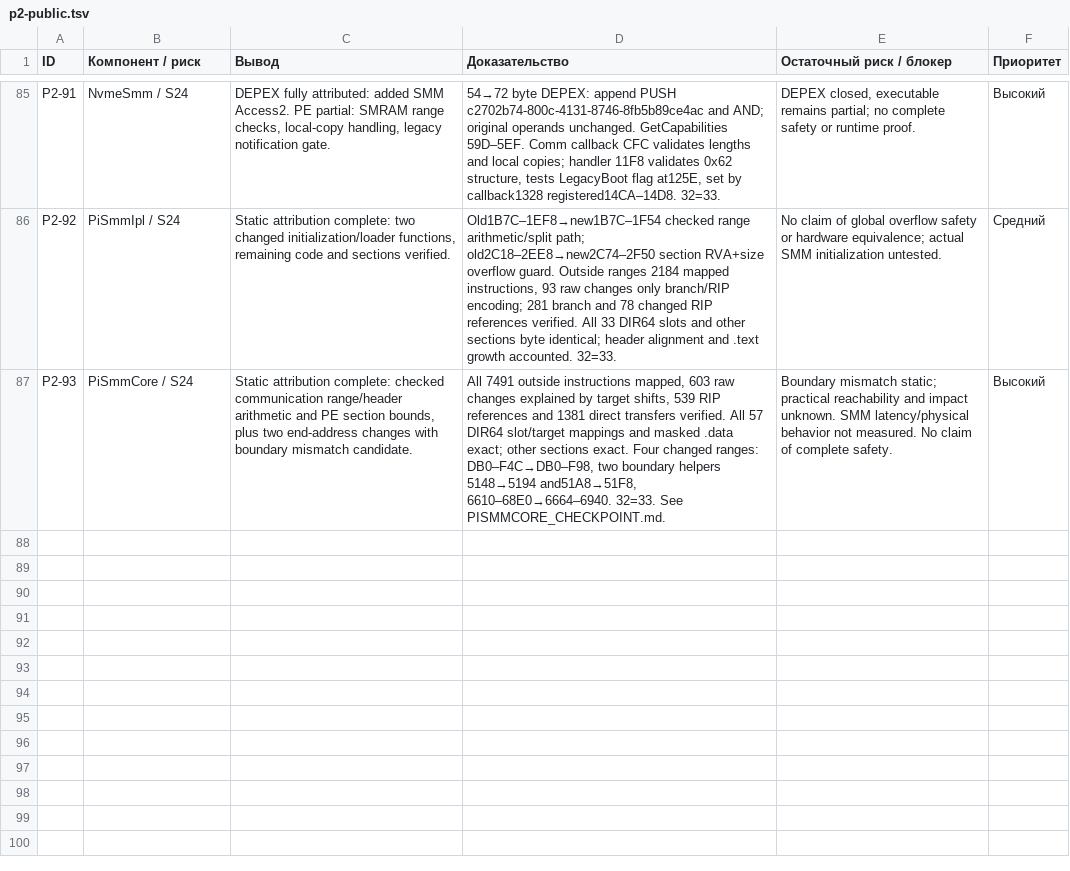
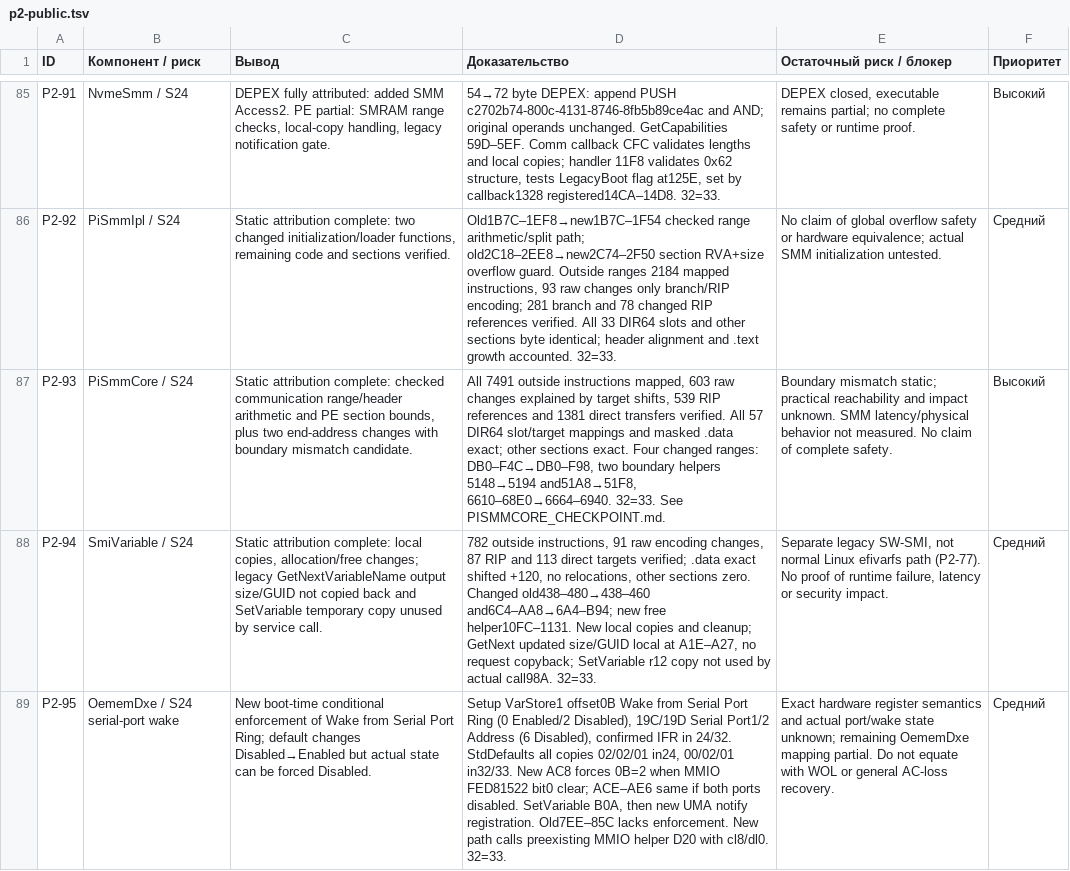
Before and after one commit to kaaburgh/public-research, a TSV file: lenovo-m75n-bios-audit/data/p2-public.tsv, drawn as a sheet; only a part is shown, gaps mark what is left out; the diff names each change by its address in the sheet, - before the commit and + after, or states it on an @@ line.

Commit message:
M75n audit: close legacy SmiVariable map and identify serial wake enforcement

```diff
--- a/lenovo-m75n-bios-audit/data/p2-public.tsv
+++ b/lenovo-m75n-bios-audit/data/p2-public.tsv
+row 88: P2-94 | SmiVariable / S24 | Static attribution complete: local copies, allocation/free changes; legacy GetNextVariableName output size/GUID not copied back and SetVariable temporary copy unused by service call. | 782 outside instructions, 91 raw encoding changes, 87 RIP and 113 direct targets verified; .data exact shifted +120, no relocations, other sections zero. Changed old438–480→438–460 and6C4–AA8→6A4–B94; new free helper10FC–1131. New local copies and cleanup; GetNext updated size/GUID local at A1E–A27, no request copyback; SetVariable r12 copy not used by actual call98A. 32=33. | Separate legacy SW-SMI, not normal Linux efivarfs path (P2-77). No proof of runtime failure, latency or security impact. | Средний
+row 89: P2-95 | OememDxe / S24 serial-port wake | New boot-time conditional enforcement of Wake from Serial Port Ring; default changes Disabled→Enabled but actual state can be forced Disabled. | Setup VarStore1 offset0B Wake from Serial Port Ring (0 Enabled/2 Disabled), 19C/19D Serial Port1/2 Address (6 Disabled), confirmed IFR in 24/32. StdDefaults all copies 02/02/01 in24, 00/02/01 in32/33. New AC8 forces 0B=2 when MMIO FED81522 bit0 clear; ACE–AE6 same if both ports disabled. SetVariable B0A, then new UMA notify registration. Old7EE–85C lacks enforcement. New path calls preexisting MMIO helper D20 with cl8/dl0. 32=33. | Exact hardware register semantics and actual port/wake state unknown; remaining OememDxe mapping partial. Do not equate with WOL or general AC-loss recovery. | Средний
```
Also changed, not shown: lenovo-m75n-bios-audit/data/changes.tsv, lenovo-m75n-bios-audit/data/inventory.tsv, 6 other files.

------------------------------------

**EXERCISE DIRECTIONS:** Omit each picture, then return all of the listing exactly as it stands.

**OUTPUT OF THE EXERCISE:**
Before and after one commit to kaaburgh/public-research, a TSV file: lenovo-m75n-bios-audit/data/p2-public.tsv, drawn as a sheet; only a part is shown, gaps mark what is left out; the diff names each change by its address in the sheet, - before the commit and + after, or states it on an @@ line.

Commit message:
M75n audit: close legacy SmiVariable map and identify serial wake enforcement

```diff
--- a/lenovo-m75n-bios-audit/data/p2-public.tsv
+++ b/lenovo-m75n-bios-audit/data/p2-public.tsv
+row 88: P2-94 | SmiVariable / S24 | Static attribution complete: local copies, allocation/free changes; legacy GetNextVariableName output size/GUID not copied back and SetVariable temporary copy unused by service call. | 782 outside instructions, 91 raw encoding changes, 87 RIP and 113 direct targets verified; .data exact shifted +120, no relocations, other sections zero. Changed old438–480→438–460 and6C4–AA8→6A4–B94; new free helper10FC–1131. New local copies and cleanup; GetNext updated size/GUID local at A1E–A27, no request copyback; SetVariable r12 copy not used by actual call98A. 32=33. | Separate legacy SW-SMI, not normal Linux efivarfs path (P2-77). No proof of runtime failure, latency or security impact. | Средний
+row 89: P2-95 | OememDxe / S24 serial-port wake | New boot-time conditional enforcement of Wake from Serial Port Ring; default changes Disabled→Enabled but actual state can be forced Disabled. | Setup VarStore1 offset0B Wake from Serial Port Ring (0 Enabled/2 Disabled), 19C/19D Serial Port1/2 Address (6 Disabled), confirmed IFR in 24/32. StdDefaults all copies 02/02/01 in24, 00/02/01 in32/33. New AC8 forces 0B=2 when MMIO FED81522 bit0 clear; ACE–AE6 same if both ports disabled. SetVariable B0A, then new UMA notify registration. Old7EE–85C lacks enforcement. New path calls preexisting MMIO helper D20 with cl8/dl0. 32=33. | Exact hardware register semantics and actual port/wake state unknown; remaining OememDxe mapping partial. Do not equate with WOL or general AC-loss recovery. | Средний
```
Also changed, not shown: lenovo-m75n-bios-audit/data/changes.tsv, lenovo-m75n-bios-audit/data/inventory.tsv, 6 other files.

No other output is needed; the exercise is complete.